**Assignment**
Return each line of the listing in which the word "QLabel" appears.

══ Data shown

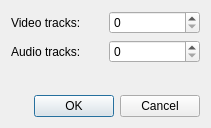
Qt form src/ui/newtimeline_ui.ui (KDE/kdenlive) before a commit.
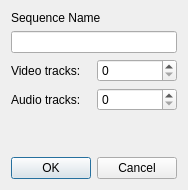
The same form after that commit.

Commit message: Ask for sequence name on add sequence

```diff
--- a/src/ui/newtimeline_ui.ui
+++ b/src/ui/newtimeline_ui.ui
@@ -10,35 +10,15 @@
    <rect>
     <x>0</x>
     <y>0</y>
-    <width>211</width>
-    <height>128</height>
+    <width>186</width>
+    <height>190</height>
    </rect>
   </property>
   <property name="windowTitle">
    <string>Dialog</string>
   </property>
   <layout class="QGridLayout" name="gridLayout">
-   <item row="0" column="0">
-    <widget class="QLabel" name="label_video_tracks">
-     <property name="text">
-      <string>Video tracks:</string>
-     </property>
-    </widget>
-   </item>
-   <item row="0" column="1">
-    <widget class="QSpinBox" name="video_tracks"/>
-   </item>
-   <item row="1" column="0">
-    <widget class="QLabel" name="label_audio_tracks">
-     <property name="text">
-      <string>Audio tracks:</string>
-     </property>
-    </widget>
-   </item>
-   <item row="1" column="1">
-    <widget class="QSpinBox" name="audio_tracks"/>
-   </item>
-   <item row="2" column="0">
+   <item row="4" column="0">
     <spacer name="verticalSpacer">
      <property name="orientation">
       <enum>Qt::Vertical</enum>
@@ -51,7 +31,7 @@
      </property>
     </spacer>
    </item>
-   <item row="3" column="0" colspan="2">
+   <item row="5" column="0" colspan="2">
     <widget class="QDialogButtonBox" name="buttonBox">
      <property name="orientation">
       <enum>Qt::Horizontal</enum>
@@ -61,6 +41,36 @@
      </property>
     </widget>
    </item>
+   <item row="0" column="0" colspan="2">
+    <widget class="QLabel" name="label">
+     <property name="text">
+      <string>Sequence Name</string>
+     </property>
+    </widget>
+   </item>
+   <item row="3" column="1">
+    <widget class="QSpinBox" name="audio_tracks"/>
+   </item>
+   <item row="2" column="1">
+    <widget class="QSpinBox" name="video_tracks"/>
+   </item>
+   <item row="3" column="0">
+    <widget class="QLabel" name="label_audio_tracks">
+     <property name="text">
+      <string>Audio tracks:</string>
+     </property>
+    </widget>
+   </item>
+   <item row="2" column="0">
+    <widget class="QLabel" name="label_video_tracks">
+     <property name="text">
+      <string>Video tracks:</string>
+     </property>
+    </widget>
+   </item>
+   <item row="1" column="0" colspan="2">
+    <widget class="QLineEdit" name="sequence_name"/>
+   </item>
   </layout>
  </widget>
  <resources/>
```
Left out of the diff: 5 changed lines with no effect on the pictures. The commit also changes 1 other file.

════

**Solution to the problem**
-    <widget class="QLabel" name="label_video_tracks">
-    <widget class="QLabel" name="label_audio_tracks">
+    <widget class="QLabel" name="label">
+    <widget class="QLabel" name="label_audio_tracks">
+    <widget class="QLabel" name="label_video_tracks">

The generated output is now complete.